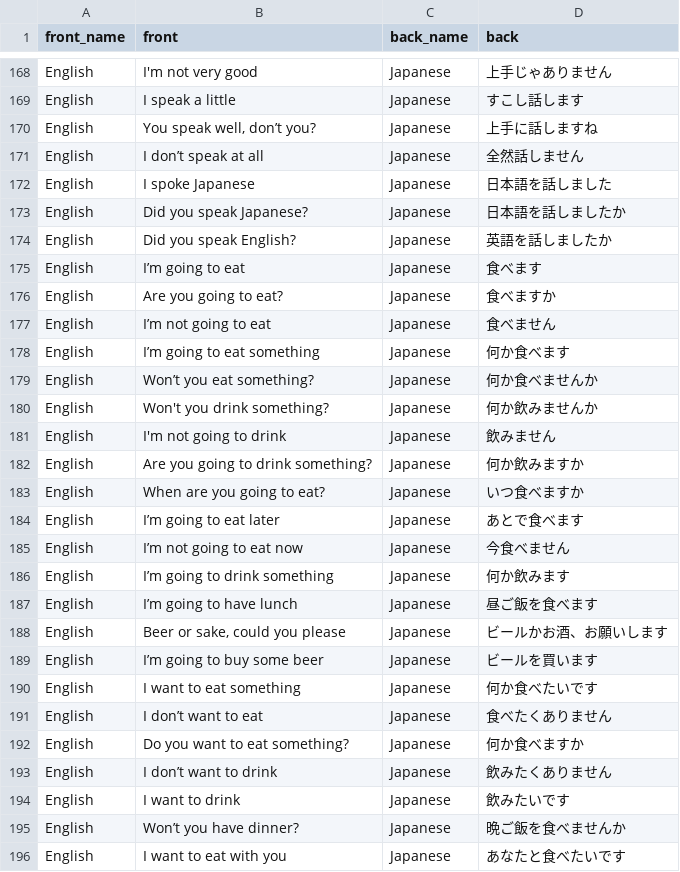
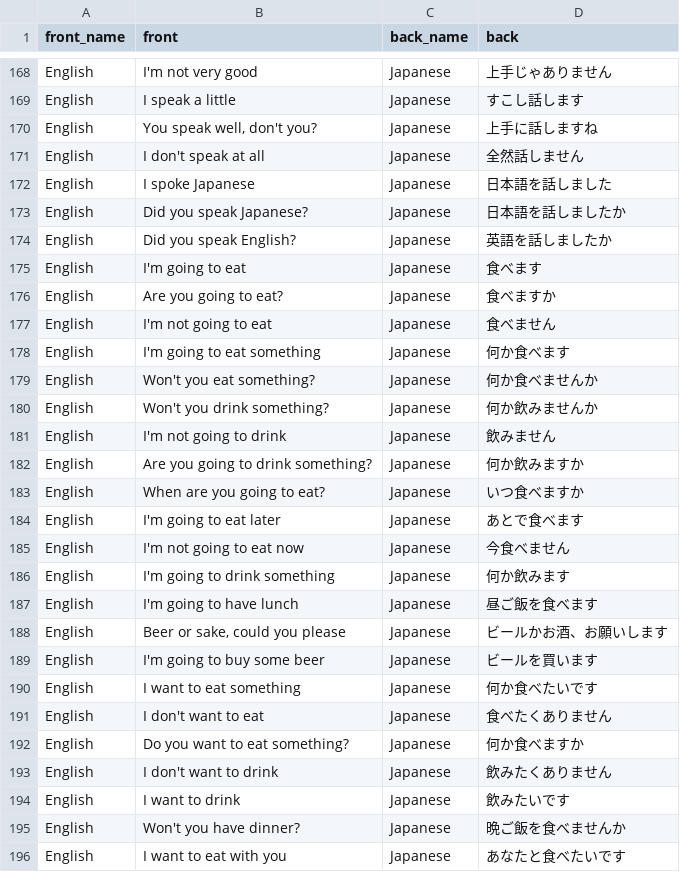
Before and after one commit to dlink/vcards, a CSV file: data/japanese.csv, drawn as a sheet; only a part is shown, gaps mark what is left out; the diff covers the shown part only.

```diff
--- a/data/japanese.csv
+++ b/data/japanese.csv
@@ -169,4 +169,4 @@ English,I'm not very good,Japanese,上手じゃありません
 English,I speak a little,Japanese,すこし話します
-English,"You speak well, don’t you?",Japanese,上手に話しますね
-English,I don’t speak at all,Japanese,全然話しません
+English,"You speak well, don't you?",Japanese,上手に話しますね
+English,I don't speak at all,Japanese,全然話しません
 English,I spoke Japanese,Japanese,日本語を話しました
@@ -174,7 +174,7 @@ English,Did you speak Japanese?,Japanese,日本語を話しましたか
 English,Did you speak English?,Japanese,英語を話しましたか
-English,I’m going to eat,Japanese,食べます
+English,I'm going to eat,Japanese,食べます
 English,Are you going to eat?,Japanese,食べますか
-English,I’m not going to eat,Japanese,食べません
-English,I’m going to eat something,Japanese,何か食べます
-English,Won’t you eat something?,Japanese,何か食べませんか
+English,I'm not going to eat,Japanese,食べません
+English,I'm going to eat something,Japanese,何か食べます
+English,Won't you eat something?,Japanese,何か食べませんか
 English,Won't you drink something?,Japanese,何か飲みませんか
@@ -183,14 +183,14 @@ English,Are you going to drink something?,Japanese,何か飲みますか
 English,When are you going to eat?,Japanese,いつ食べますか
-English,I’m going to eat later,Japanese,あとで食べます
-English,I’m not going to eat now,Japanese,今食べません
-English,I’m going to drink something,Japanese,何か飲みます
-English,I’m going to have lunch,Japanese,昼ご飯を食べます
+English,I'm going to eat later,Japanese,あとで食べます
+English,I'm not going to eat now,Japanese,今食べません
+English,I'm going to drink something,Japanese,何か飲みます
+English,I'm going to have lunch,Japanese,昼ご飯を食べます
 English,"Beer or sake, could you please",Japanese,ビールかお酒、お願いします
-English,I’m going to buy some beer,Japanese,ビールを買います
+English,I'm going to buy some beer,Japanese,ビールを買います
 English,I want to eat something,Japanese,何か食べたいです
-English,I don’t want to eat,Japanese,食べたくありません
+English,I don't want to eat,Japanese,食べたくありません
 English,Do you want to eat something?,Japanese,何か食べますか
-English,I don’t want to drink,Japanese,飲みたくありません
+English,I don't want to drink,Japanese,飲みたくありません
 English,I want to drink,Japanese,飲みたいです
-English,Won’t you have dinner?,Japanese,晩ご飯を食べませんか
+English,Won't you have dinner?,Japanese,晩ご飯を食べませんか
 English,I want to eat with you,Japanese,あなたと食べたいです
```
Also changed, not shown: 85 edited cells elsewhere in this file.
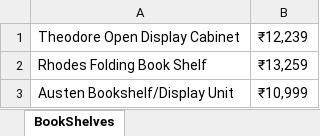
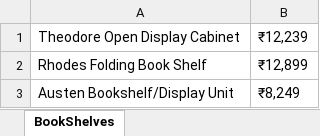
Before and after one commit to saitharun123/Hackathon, an Excel workbook: BookShelves.xlsx, sheet BookShelves, drawn as a sheet; values as stored, in another font and other column widths than the file's, no borders; the diff names each change by its address in the sheet, - before the commit and + after, or states it on an @@ line.

```diff
--- a/BookShelves.xlsx (sheet BookShelves)
+++ b/BookShelves.xlsx (sheet BookShelves)
-B2: ₹13,259
+B2: ₹12,899
-B3: ₹10,999
+B3: ₹8,249
```
Also changed, not shown: Collection.xlsx, 24 other files.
------------------------------------------------
Task to complete → How many lines in the listing above include the word "上手に話しますね"? Respond with the number and nothing else.

Expected answer → 2